- _Problem description_
"import" is the word to look for; say how many lines of the listing below contain it, and nothing else.

- _Extracted records_
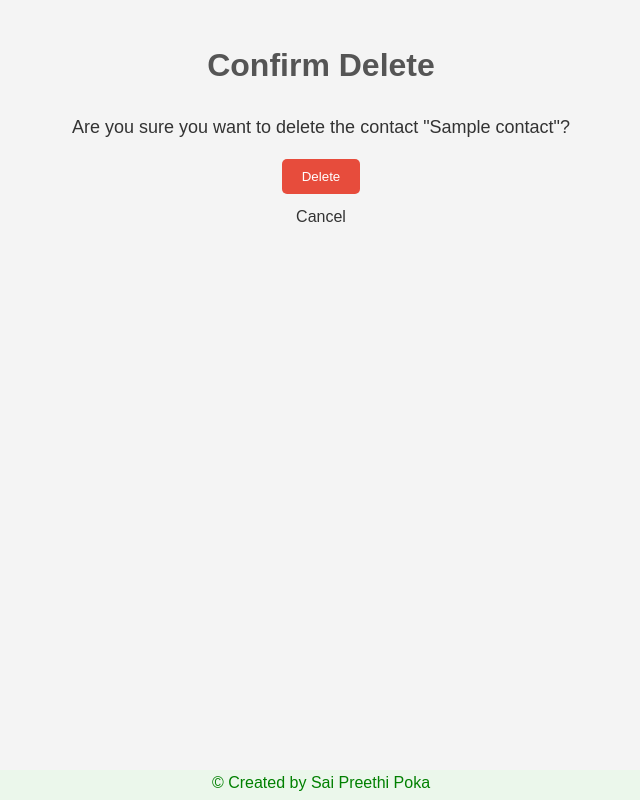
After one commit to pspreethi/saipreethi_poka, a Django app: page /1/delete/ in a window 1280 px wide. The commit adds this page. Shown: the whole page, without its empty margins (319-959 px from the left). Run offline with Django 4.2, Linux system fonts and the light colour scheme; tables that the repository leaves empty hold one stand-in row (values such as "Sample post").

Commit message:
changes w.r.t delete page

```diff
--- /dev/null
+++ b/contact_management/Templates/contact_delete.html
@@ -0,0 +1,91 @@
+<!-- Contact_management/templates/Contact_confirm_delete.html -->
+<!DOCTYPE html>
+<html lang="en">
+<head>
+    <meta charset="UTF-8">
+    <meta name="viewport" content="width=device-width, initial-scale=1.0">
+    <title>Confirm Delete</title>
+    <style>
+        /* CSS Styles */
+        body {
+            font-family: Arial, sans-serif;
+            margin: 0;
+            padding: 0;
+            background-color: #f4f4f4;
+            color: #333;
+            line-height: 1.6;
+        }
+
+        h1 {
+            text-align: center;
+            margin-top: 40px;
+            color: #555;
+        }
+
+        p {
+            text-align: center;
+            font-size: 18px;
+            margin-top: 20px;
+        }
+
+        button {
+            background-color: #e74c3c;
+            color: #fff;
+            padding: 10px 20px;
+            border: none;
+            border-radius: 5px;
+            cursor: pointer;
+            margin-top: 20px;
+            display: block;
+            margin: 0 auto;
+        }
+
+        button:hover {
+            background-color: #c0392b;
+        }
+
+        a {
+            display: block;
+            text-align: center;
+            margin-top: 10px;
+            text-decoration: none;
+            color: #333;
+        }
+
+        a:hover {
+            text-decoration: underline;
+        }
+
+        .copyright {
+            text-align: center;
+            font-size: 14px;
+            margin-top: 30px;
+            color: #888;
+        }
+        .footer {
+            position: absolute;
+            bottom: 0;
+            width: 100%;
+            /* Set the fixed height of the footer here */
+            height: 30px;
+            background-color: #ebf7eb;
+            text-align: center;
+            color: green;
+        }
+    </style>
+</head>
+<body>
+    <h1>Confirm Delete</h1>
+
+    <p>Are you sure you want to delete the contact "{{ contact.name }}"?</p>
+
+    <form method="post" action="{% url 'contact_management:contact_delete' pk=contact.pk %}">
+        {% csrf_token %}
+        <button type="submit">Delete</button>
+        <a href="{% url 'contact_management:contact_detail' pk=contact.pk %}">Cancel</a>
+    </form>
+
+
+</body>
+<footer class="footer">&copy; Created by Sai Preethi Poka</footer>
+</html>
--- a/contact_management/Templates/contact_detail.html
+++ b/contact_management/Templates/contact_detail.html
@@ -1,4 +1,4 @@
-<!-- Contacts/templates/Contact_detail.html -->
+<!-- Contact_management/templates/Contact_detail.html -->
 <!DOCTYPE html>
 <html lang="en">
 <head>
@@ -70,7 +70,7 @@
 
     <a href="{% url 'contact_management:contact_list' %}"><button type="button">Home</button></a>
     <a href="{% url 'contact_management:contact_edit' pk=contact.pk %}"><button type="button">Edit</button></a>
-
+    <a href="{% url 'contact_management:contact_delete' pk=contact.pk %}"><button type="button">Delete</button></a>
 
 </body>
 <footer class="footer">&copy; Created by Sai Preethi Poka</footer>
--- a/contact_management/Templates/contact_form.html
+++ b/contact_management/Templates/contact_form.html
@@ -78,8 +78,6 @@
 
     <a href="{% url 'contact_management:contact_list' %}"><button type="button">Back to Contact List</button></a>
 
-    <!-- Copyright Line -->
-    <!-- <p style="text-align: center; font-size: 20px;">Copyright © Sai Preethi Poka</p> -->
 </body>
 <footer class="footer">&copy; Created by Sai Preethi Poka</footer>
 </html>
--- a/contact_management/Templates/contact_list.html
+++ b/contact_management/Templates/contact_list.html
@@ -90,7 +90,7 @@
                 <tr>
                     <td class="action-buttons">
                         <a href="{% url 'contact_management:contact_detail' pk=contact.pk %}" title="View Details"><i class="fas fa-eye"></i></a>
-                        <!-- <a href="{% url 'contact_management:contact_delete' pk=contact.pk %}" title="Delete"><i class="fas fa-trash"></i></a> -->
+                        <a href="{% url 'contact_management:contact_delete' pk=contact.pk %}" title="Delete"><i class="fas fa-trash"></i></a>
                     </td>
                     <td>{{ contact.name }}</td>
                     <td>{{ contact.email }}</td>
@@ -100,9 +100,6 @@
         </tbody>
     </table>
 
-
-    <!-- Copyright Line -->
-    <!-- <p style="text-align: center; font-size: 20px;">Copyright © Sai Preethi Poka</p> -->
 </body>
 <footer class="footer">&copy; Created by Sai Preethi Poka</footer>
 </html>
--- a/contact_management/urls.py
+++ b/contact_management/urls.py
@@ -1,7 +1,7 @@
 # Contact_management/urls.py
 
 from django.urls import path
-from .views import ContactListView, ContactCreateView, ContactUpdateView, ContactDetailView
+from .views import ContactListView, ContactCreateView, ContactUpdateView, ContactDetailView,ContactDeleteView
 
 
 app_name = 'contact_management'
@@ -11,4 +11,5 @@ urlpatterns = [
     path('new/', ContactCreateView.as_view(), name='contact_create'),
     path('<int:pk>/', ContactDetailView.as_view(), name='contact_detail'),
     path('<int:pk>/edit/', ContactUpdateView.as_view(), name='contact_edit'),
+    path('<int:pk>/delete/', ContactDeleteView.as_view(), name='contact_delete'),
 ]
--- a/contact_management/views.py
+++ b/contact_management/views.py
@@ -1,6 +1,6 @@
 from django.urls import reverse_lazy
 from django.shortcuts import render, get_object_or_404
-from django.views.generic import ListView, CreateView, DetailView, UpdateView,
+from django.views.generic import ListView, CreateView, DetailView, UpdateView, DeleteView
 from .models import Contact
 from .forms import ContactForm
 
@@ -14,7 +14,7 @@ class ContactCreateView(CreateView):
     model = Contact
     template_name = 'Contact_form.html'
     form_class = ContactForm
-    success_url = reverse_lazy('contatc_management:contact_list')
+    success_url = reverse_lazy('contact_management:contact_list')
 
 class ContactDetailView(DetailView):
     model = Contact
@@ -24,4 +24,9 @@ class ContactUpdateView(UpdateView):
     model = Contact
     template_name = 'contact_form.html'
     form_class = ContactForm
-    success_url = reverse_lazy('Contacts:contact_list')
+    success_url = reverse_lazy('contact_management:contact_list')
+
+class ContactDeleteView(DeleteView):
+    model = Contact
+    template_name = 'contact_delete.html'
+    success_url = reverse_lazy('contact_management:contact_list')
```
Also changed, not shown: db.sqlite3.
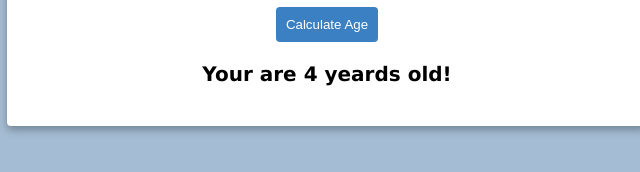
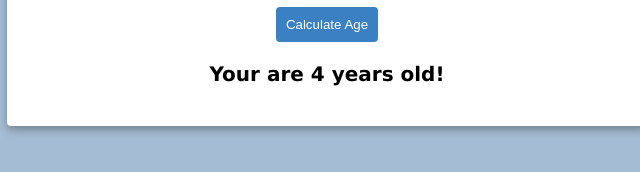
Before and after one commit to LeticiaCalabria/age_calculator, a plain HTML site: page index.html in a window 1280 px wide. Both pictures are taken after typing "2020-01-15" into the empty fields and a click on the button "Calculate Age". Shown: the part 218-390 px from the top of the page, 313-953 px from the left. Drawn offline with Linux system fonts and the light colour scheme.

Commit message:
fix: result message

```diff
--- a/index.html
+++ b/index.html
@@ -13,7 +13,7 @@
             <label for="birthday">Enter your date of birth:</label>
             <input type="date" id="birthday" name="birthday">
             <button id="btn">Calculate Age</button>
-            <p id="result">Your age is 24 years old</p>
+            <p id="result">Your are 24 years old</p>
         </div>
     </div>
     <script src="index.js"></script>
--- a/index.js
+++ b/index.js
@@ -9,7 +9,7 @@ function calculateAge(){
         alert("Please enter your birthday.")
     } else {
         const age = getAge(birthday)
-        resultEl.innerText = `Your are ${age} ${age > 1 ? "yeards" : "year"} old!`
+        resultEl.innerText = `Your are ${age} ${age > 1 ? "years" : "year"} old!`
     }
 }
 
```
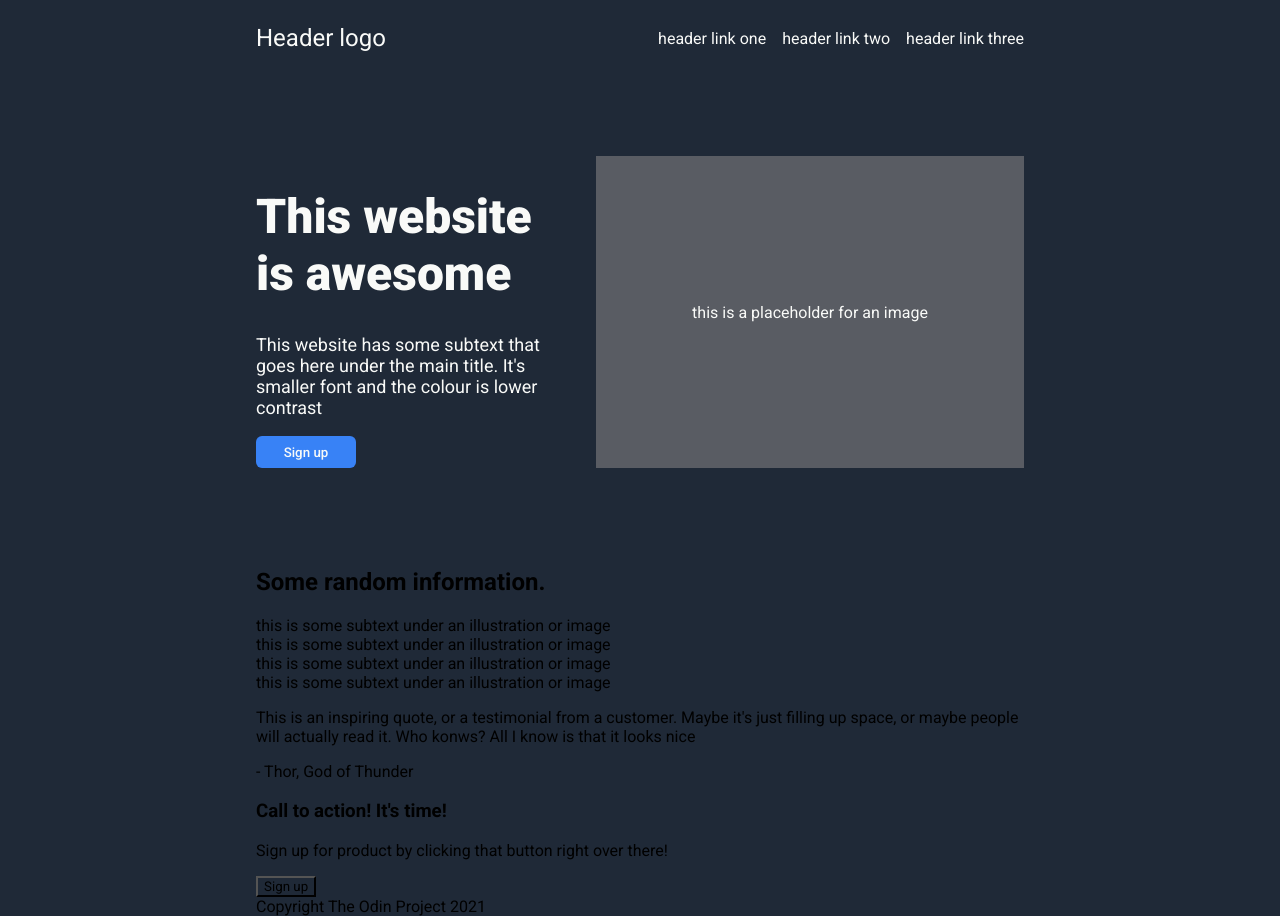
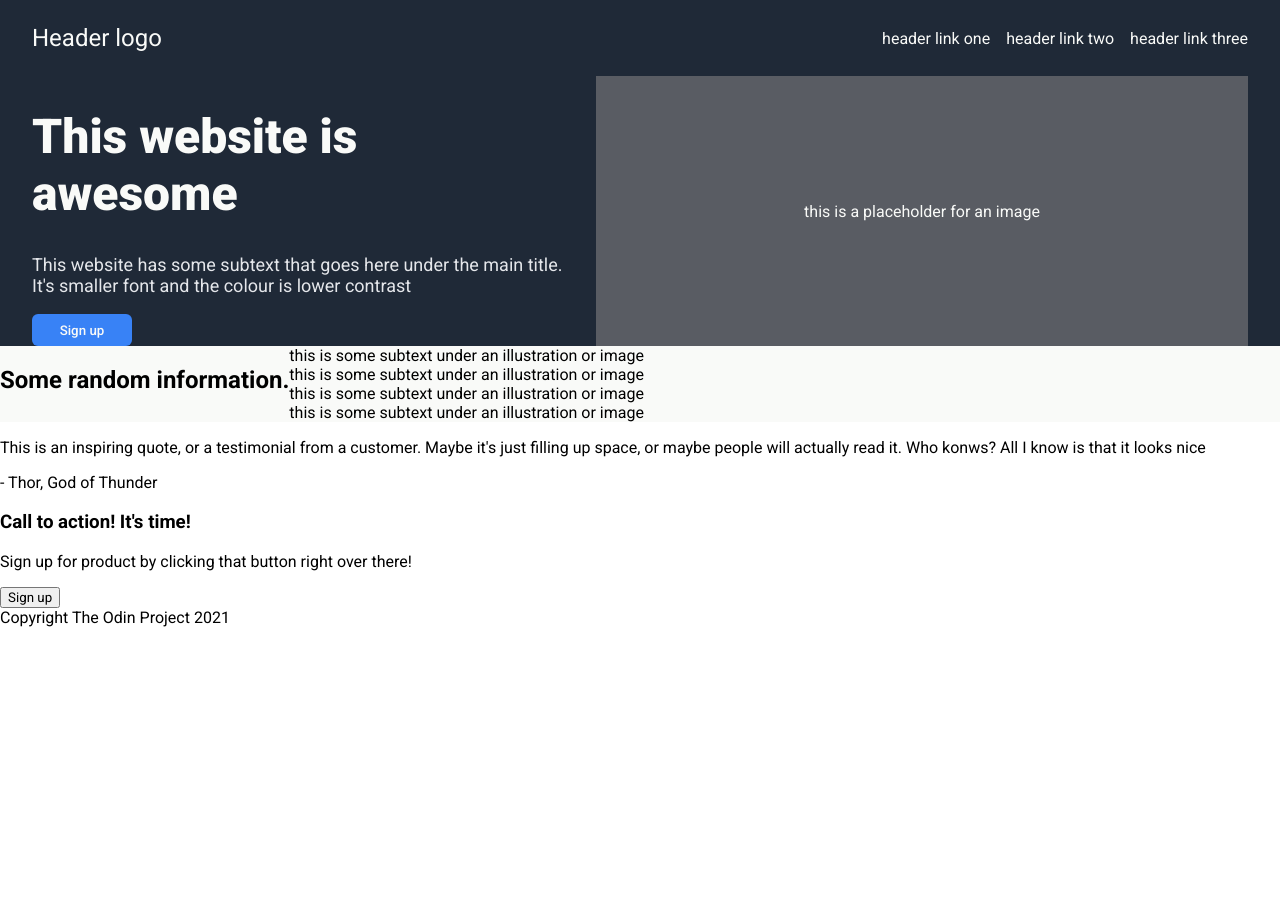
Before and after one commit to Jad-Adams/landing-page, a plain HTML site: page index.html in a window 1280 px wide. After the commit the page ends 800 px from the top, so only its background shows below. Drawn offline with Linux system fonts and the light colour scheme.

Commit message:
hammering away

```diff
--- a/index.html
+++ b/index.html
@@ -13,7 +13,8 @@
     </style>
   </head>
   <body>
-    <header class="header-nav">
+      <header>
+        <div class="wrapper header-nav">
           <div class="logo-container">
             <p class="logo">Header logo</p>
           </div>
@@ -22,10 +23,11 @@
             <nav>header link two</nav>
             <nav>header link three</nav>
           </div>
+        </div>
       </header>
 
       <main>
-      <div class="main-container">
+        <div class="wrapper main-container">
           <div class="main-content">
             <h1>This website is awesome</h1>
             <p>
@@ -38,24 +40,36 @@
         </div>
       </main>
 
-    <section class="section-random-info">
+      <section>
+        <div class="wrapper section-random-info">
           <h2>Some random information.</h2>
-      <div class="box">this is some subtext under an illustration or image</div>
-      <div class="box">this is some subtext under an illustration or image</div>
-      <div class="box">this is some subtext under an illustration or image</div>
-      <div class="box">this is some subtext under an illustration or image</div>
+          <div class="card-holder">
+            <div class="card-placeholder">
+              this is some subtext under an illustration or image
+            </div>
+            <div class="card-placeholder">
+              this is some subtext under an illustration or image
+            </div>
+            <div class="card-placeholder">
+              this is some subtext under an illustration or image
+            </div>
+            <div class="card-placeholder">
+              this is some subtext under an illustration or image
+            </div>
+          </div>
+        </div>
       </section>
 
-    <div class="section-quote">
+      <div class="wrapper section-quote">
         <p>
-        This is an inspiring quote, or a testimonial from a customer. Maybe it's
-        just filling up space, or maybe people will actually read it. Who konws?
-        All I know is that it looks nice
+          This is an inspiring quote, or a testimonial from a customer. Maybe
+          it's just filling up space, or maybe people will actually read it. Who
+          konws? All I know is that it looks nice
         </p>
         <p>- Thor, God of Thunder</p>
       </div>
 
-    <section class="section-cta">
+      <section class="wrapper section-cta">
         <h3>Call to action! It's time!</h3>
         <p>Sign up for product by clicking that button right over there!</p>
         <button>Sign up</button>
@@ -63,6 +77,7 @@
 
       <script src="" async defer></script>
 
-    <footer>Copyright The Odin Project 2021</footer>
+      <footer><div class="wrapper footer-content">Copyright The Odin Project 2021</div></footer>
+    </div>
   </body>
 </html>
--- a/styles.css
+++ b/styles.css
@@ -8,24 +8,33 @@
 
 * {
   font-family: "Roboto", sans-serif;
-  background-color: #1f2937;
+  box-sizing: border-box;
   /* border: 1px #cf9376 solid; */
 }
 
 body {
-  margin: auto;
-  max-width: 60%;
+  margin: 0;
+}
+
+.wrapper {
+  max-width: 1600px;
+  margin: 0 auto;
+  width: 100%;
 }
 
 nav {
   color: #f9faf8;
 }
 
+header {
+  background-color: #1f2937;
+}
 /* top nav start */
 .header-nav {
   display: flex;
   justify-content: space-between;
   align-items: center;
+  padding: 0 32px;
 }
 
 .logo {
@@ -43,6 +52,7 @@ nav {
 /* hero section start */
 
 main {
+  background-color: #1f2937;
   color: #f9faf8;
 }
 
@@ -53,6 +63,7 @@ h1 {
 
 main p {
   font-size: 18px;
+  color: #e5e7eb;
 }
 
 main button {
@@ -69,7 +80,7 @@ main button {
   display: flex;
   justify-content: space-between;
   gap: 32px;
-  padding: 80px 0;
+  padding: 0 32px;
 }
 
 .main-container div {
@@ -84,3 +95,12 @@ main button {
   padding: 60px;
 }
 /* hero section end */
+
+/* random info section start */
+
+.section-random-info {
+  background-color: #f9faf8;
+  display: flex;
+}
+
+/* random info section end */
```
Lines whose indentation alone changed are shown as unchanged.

- _Problem solution_
9